The world economy is in complete disarray. The US and Eurozone are buried under debt. Emerging market economies like India and China too are losing steam. While China posted its lowest ever growth in 2012 since the last 12-13 years, India is mired by the demon of inflation. So, what exactly is needed to bring the world economy out from the mess that it is in currently?
Prudent policy making is the need of the hour. But since the last 2-3 years, policy to keep interest rates near zero in order to boost the economy in the West has hardly had any results. The West has witnessed various bond buying programs by their respective central banks which pumped trillions of dollars of cheap money into the system. However, it has hardly had any impact. In fact, since the consumer confidence is low, the velocity of money is very low. As such, cheap liquidity is unable to bring the economy back on tracks.
If the near zero interest rate policy is not working, central bankers should look out for other policies that can help revive the economy. For instance, India has eased its foreign investment restrictions in certain sectors to attract capital for growth. But it may be noted that in India's case capital is chasing growth. And considering that growth rate in the developed world is below par the theory of cheap money created by their central banks to uplift their growth will not bear fruit.
For effective policy making, first one needs to understand the problem that is hurting growth. For instance, one problem that is hindering growth in the developed world is unemployment. Hence, effectively there should be policies that help eradicate unemployment and create jobs for the youth.
Another problem facing the developed world is low consumer confidence. And that can build only when the consumer has faith in the economy and its long term prospects. Only then will consumer spending increase and improve the growth rates. Strengthening the risk management systems will also ensure that the banking crisis which led to the recession does not repeat in future.
In a nutshell, it is clear that cheap monetary policies have not had the desired results so far. But the problem is developed world has no other means at hand to pull out the economy from the current crisis either. It cannot increase government spending to boost growth as these economies are already under huge fiscal burdens. In fact, some are considering automatic budget cuts to rein in their huge deficits. Implementing tax cuts to increase disposable income in the hands of consumer is also out of question.
Overall, it seems that cheap liquidity is the only solution to bring the developed economies back on track.

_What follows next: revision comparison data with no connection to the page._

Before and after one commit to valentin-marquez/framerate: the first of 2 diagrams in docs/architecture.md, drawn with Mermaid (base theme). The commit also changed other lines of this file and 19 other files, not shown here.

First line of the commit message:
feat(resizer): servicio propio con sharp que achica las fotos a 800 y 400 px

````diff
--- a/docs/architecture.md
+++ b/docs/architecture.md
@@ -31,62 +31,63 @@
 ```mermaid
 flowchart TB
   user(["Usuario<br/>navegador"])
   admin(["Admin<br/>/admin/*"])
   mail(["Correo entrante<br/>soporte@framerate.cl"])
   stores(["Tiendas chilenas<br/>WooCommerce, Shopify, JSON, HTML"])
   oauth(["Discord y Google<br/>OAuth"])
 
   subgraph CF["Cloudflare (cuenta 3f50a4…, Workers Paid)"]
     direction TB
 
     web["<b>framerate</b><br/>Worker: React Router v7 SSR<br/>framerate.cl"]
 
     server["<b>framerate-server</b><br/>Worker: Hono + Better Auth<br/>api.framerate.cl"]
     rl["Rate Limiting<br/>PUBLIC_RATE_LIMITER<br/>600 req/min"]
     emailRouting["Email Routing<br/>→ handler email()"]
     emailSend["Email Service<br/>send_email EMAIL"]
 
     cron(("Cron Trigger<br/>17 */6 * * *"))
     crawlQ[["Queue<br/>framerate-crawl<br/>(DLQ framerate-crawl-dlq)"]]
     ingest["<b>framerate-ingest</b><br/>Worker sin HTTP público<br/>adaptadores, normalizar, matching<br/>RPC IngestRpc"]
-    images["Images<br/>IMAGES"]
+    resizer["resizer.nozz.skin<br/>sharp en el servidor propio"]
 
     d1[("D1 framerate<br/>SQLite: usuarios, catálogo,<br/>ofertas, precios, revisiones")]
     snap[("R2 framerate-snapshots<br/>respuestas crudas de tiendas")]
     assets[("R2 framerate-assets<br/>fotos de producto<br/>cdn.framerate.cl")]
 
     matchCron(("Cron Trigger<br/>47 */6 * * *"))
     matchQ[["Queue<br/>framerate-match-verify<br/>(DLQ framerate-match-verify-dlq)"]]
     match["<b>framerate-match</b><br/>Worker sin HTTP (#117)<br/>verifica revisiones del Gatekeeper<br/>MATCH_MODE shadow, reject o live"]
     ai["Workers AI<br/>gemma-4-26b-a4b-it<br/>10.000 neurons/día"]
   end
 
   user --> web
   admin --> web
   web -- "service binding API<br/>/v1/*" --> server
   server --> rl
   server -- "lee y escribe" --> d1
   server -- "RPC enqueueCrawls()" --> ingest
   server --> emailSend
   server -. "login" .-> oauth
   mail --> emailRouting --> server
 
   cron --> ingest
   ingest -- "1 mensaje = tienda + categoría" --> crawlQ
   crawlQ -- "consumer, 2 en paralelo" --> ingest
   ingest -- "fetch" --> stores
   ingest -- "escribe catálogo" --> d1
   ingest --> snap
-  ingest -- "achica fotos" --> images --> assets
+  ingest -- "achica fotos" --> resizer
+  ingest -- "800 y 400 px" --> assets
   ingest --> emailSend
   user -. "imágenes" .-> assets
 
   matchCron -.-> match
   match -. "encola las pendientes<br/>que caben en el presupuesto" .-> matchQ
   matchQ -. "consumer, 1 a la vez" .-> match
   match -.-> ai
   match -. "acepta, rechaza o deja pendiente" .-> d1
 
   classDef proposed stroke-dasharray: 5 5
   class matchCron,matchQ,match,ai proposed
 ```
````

And the problem is that this solution has not brought any desired results up till now and can lead to further problems like excessive inflation and depreciating currency values.